That was almost exactly two years ago.
What has changed since then? Well, some Android manufacturers made some tablets that sold pretty well. Amazon shifted an estimated 5 to 6 million Kindle Fire tablets and its new range signals a clear belief in the market. Google is thought to have sold around 1 million Nexus 7 tablets so far. I can hear the Apple fans again. The company announced, in its usual self-congratulatory opening, that it has shifted 100 million iPads. These 7-inch Android tablets are small potatoes by comparison, but, of course, that won’t stop Apple from trying to compete with them.
You have to wonder if this signals an important turning point for Apple. The company which is at pains to paint itself as an innovator, a creator of new markets and devices, is now jumping on the smaller tablet form factor bandwagon with a product which offers nothing new or cutting edge. The tech is 2011. The release is a reaction to other movers in the market. The price is not competitive.

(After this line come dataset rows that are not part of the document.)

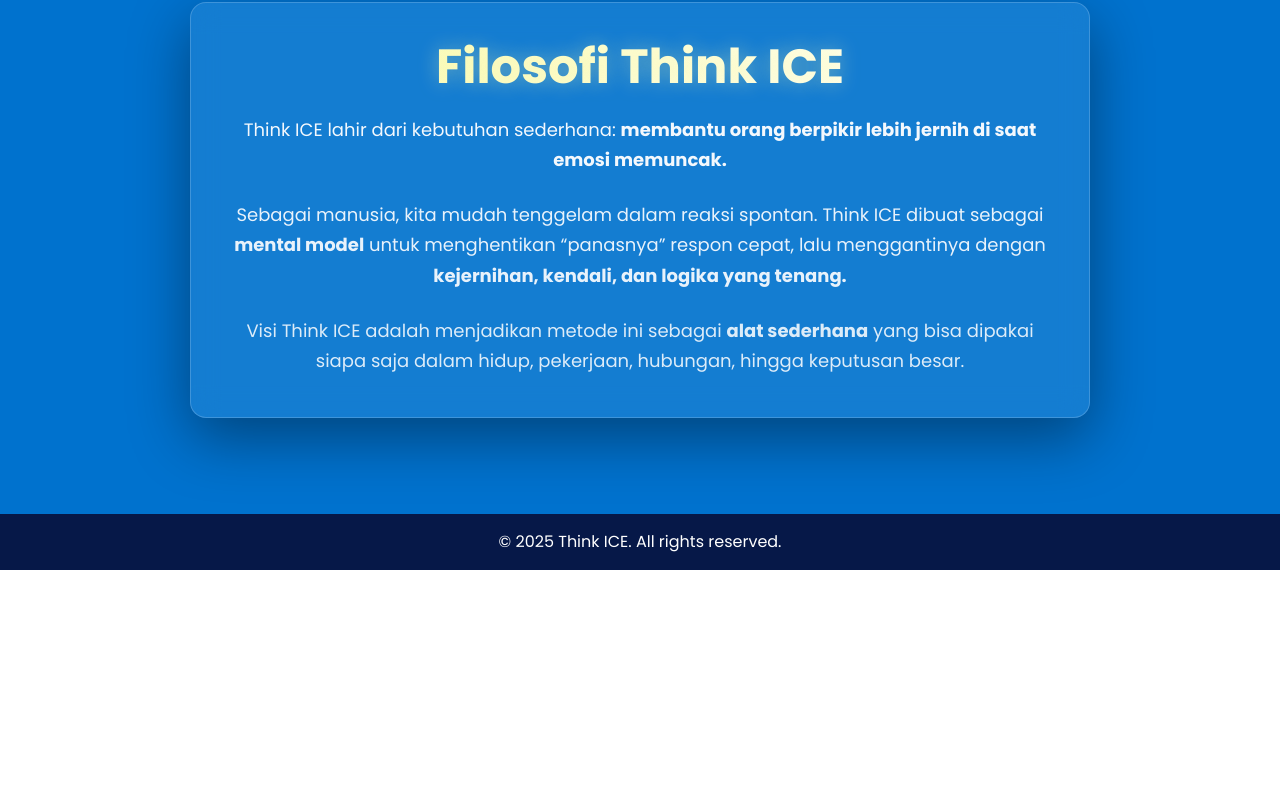
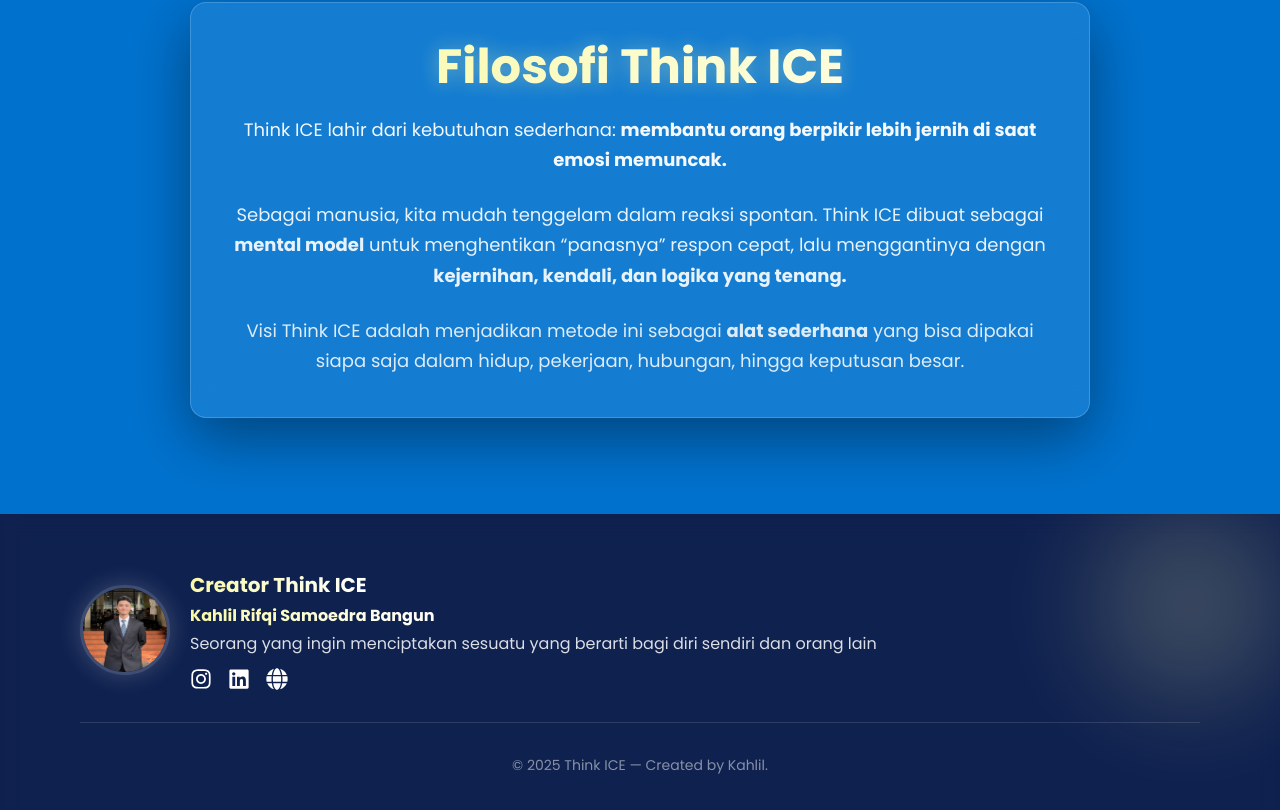
Before and after one commit to SammyBangun/think-ice, a React (Vite) app: page / in a window 1280 px wide. Shown: the part 2950-3760 px from the top of the page. Before the commit the page ends 3520 px from the top, so only its background shows below. Built offline with nearby package versions, Linux system fonts and the light colour scheme.

Commit message:
Enhance layout in footer section

```diff
--- a/src/components/Footer.jsx
+++ b/src/components/Footer.jsx
@@ -1,9 +1,115 @@
-import { Box, Text } from "@chakra-ui/react";
+import {
+    Box,
+    Flex,
+    Text,
+    Image,
+    Link,
+    VStack,
+    HStack,
+    Divider,
+} from "@chakra-ui/react";
+import { FaInstagram, FaLinkedin, FaGlobe } from "react-icons/fa";
+import FotoProfil from "../assets/Kahlil-cropped.png";
 
 export default function Footer() {
     return (
-        <Box bg="thinkICE.navy" p={4} color="white" textAlign="center">
-            <Text>&copy; {new Date().getFullYear()} Think ICE. All rights reserved.</Text>
+        <Box
+            bg="thinkICE.navy"
+            color="white"
+            py={14}
+            px={{ base: 6, md: 20 }}
+            position="relative"
+            overflow="hidden"
+        >
+            <Box
+                position="absolute"
+                top="0"
+                left="0"
+                w="100%"
+                h="100%"
+                bg="rgba(255,255,255,0.04)"
+                backdropFilter="blur(10px)"
+                zIndex={0}
+            />
+
+            <Box
+                position="absolute"
+                top="-60px"
+                right="-60px"
+                w="300px"
+                h="300px"
+                bg="radial-gradient(circle, rgba(249,249,167,0.25), transparent 70%)"
+                filter="blur(40px)"
+                zIndex={0}
+            />
+
+            <Flex
+                position="relative"
+                zIndex={2}
+                direction={{ base: "column", md: "row" }}
+                justify="space-between"
+                align={{ base: "center", md: "flex-start" }}
+                gap={10}
+            >
+                <Flex
+                    direction="row"
+                    align="center"
+                    gap={5}
+                >
+                    <Image
+                        src={FotoProfil}
+                        alt="Creator Photo"
+                        boxSize="90px"
+                        borderRadius="full"
+                        border="3px solid rgba(255,255,255,0.2)"
+                        boxShadow="0 0 25px rgba(255,255,255,0.2)"
+                    />
+
+                    <VStack align="start" spacing={1}>
+                        <Text
+                            fontSize="xl"
+                            fontWeight="bold"
+                            bgGradient="linear(to-r, thinkICE.iceYellow, white)"
+                            bgClip="text"
+                        >
+                            Creator Think ICE
+                        </Text>
+                        <Text
+                            fontSize="l"
+                            fontWeight="bold"
+                            bgGradient="linear(to-r, thinkICE.iceYellow, white)"
+                            bgClip="text"
+                        >
+                            Kahlil Rifqi Samoedra Bangun
+                        </Text>
+                        <Text fontSize="md" opacity={0.85}>
+                            Seorang yang ingin menciptakan sesuatu yang berarti bagi diri sendiri dan orang lain
+                        </Text>
+
+                        <HStack spacing={4} mt={2}>
+                            <Link href="https://instagram.com/kahlilrifqi9" isExternal>
+                                <FaInstagram size={22} />
+                            </Link>
+                            <Link href="https://www.linkedin.com/in/kahlil-bangun-99aa44299/" isExternal>
+                                <FaLinkedin size={22} />
+                            </Link>
+                            <Link href="#" isExternal>
+                                <FaGlobe size={22} />
+                            </Link>
+                        </HStack>
+                    </VStack>
+                </Flex>
+            </Flex>
+
+            <Divider my={8} borderColor="rgba(255,255,255,0.2)" />
+
+            <Text
+                textAlign="center"
+                opacity={0.5}
+                fontSize="sm"
+            >
+                © {new Date().getFullYear()} Think ICE — Created by Kahlil.
+            </Text>
         </Box>
     );
 }
```
Also changed, not shown: src/assets/Kahlil-cropped-v2.png (added), src/assets/Kahlil-cropped.png (added).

The iPad mini looks like a defensive move rather than an offensive one. The fact that Apple is not willing to concede that it cannot compete at the budget end of the market is tiresome. Apple’s Phil Schiller conducted a big comparison with the Nexus 7 and argued that:

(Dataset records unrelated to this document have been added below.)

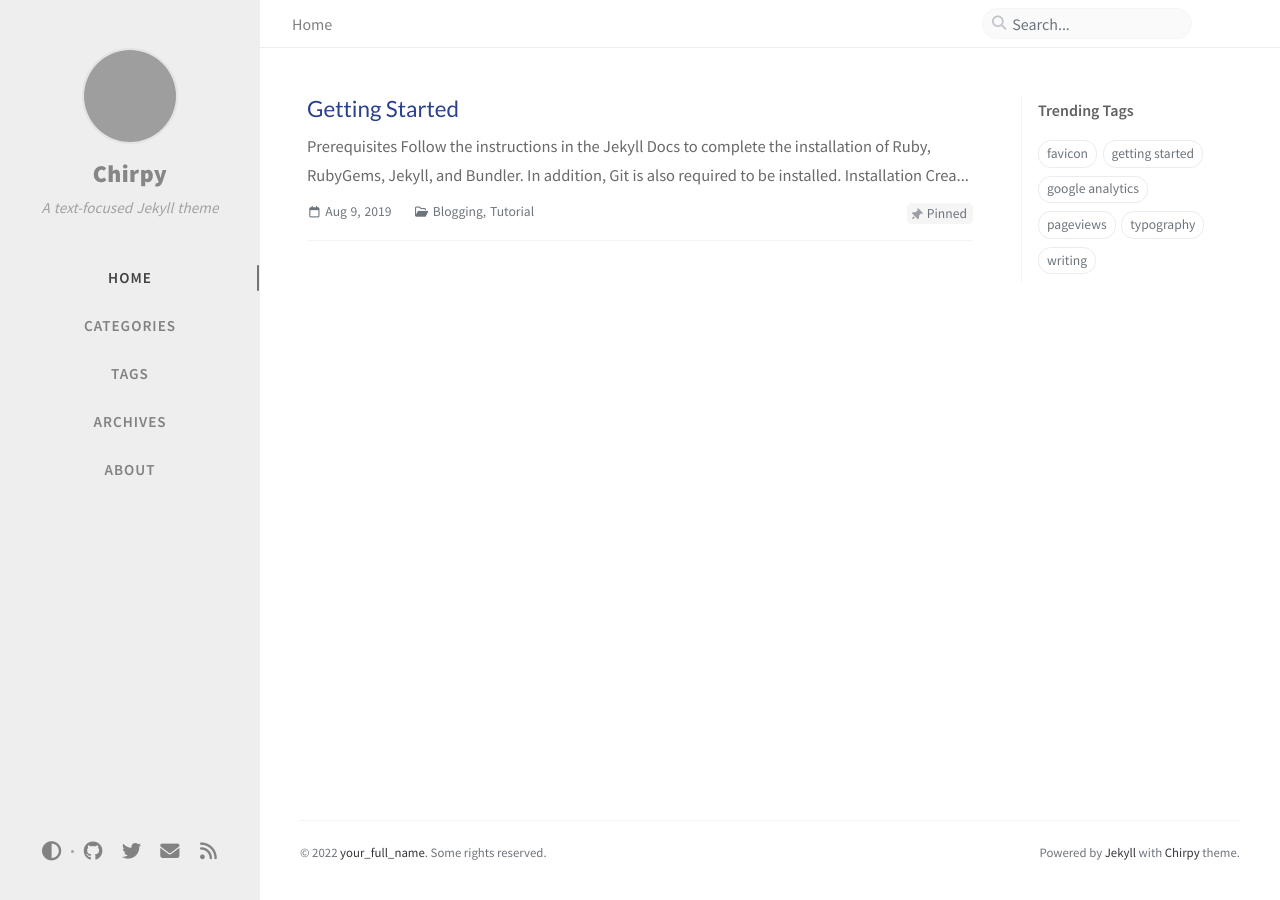
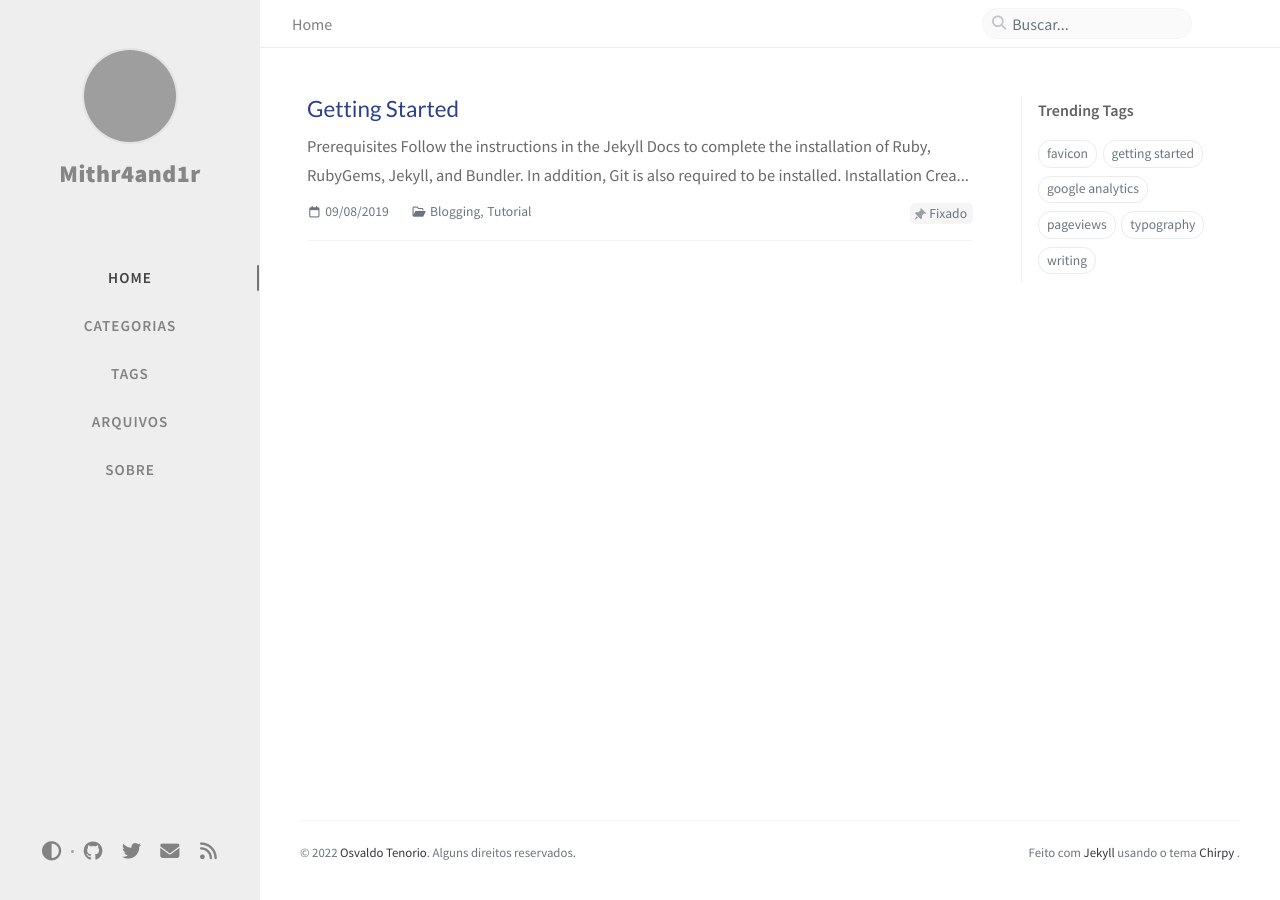
Before and after one commit to mithr4nd1r/mithr4nd1r.github.io, a Jekyll site: the page built from index.html, in a window 1280 px wide. Built offline with Jekyll 4.4.1, drawn with Linux system fonts in a browser that asks for light colours; comment, search, counter and statistics services are not loaded; grey boxes are pictures that could not be loaded.

Commit message:
atualizacao

```diff
--- a/_config.yml
+++ b/_config.yml
@@ -10,27 +10,27 @@ baseurl: ''
 # The language of the webpage › http://www.lingoes.net/en/translator/langcode.htm
 # If it has the same name as one of the files in folder `_data/locales`, the layout language will also be changed,
 # otherwise, the layout language will use the default value of 'en'.
-lang: en
+lang: pt-BR
 
 
 # Change to your timezone › http://www.timezoneconverter.com/cgi-bin/findzone/findzone
-timezone: Asia/Shanghai
+timezone: America/Campo_Grande
 
 # jekyll-seo-tag settings › https://github.com/jekyll/jekyll-seo-tag/blob/master/docs/usage.md
 # ↓ --------------------------
 
-title: Chirpy                          # the main title
+title: Mithr4and1r                          # the main title
 
-tagline: A text-focused Jekyll theme   # it will display as the sub-title
+tagline:    # it will display as the sub-title
 
 description: >-                        # used by seo meta and the atom feed
-  A minimal, responsive, and powerful Jekyll theme for presenting professional writing.
+  Conhecimento é tudo.
 
 # fill in the protocol & hostname for your site, e.g., 'https://username.github.io'
-url: ''
+url: 'mithr4nd1r.github.io'
 
 github:
-  username: github_username             # change to your github username
+  username: osvaldotenorio             # change to your github username
 
 twitter:
   username: twitter_username            # change to your twitter username
@@ -38,12 +38,12 @@ twitter:
 social:
   # Change to your full name.
   # It will be displayed as the default author of the posts and the copyright owner in the Footer
-  name: your_full_name
-  email: example@domain.com             # change to your email address
+  name: Osvaldo Tenorio
+  email: osvaldo.tenorio91@gmail.com             # change to your email address
   links:
     # The first element serves as the copyright owner's link
-    - https://twitter.com/username      # change to your twitter homepage
-    - https://github.com/username       # change to your github homepage
+    #- https://twitter.com/username      # change to your twitter homepage
+    - https://github.com/osvaldotenorio       # change to your github homepage
     # Uncomment below to add more social links
     # - https://www.facebook.com/username
     # - https://www.linkedin.com/in/username
```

“The iPad is far and away the most successful product in its category. The most affordable product we've made so far was $399 and people were choosing that over those devices, and now you can get a device that's even more affordable at $329 in this great new form, and I think a lot of customers are going to be very excited about that,” he even went on to say, “Others have tried to make tablets smaller than the iPad and they've failed miserably. These are not great experiences.”
I have to dispute the assertion that other manufacturers have “failed miserably”. I’m pretty sure Amazon and Google would dispute it too. I’ll concede that a lot of customers will be excited about the iPad mini, but are they customers who would have bought a Nexus 7 or a Kindle Fire if the iPad mini hadn’t come out?
I also have to point out that if you’re going to charge over 100 bucks more than your competitors, then your device damn well should be offering a better experience, otherwise just what is it you are expecting people to pay for? It’s a question that often raises its head when it comes to Apple devices. Fans can talk about magic, but who can see it in the lackluster iPad mini?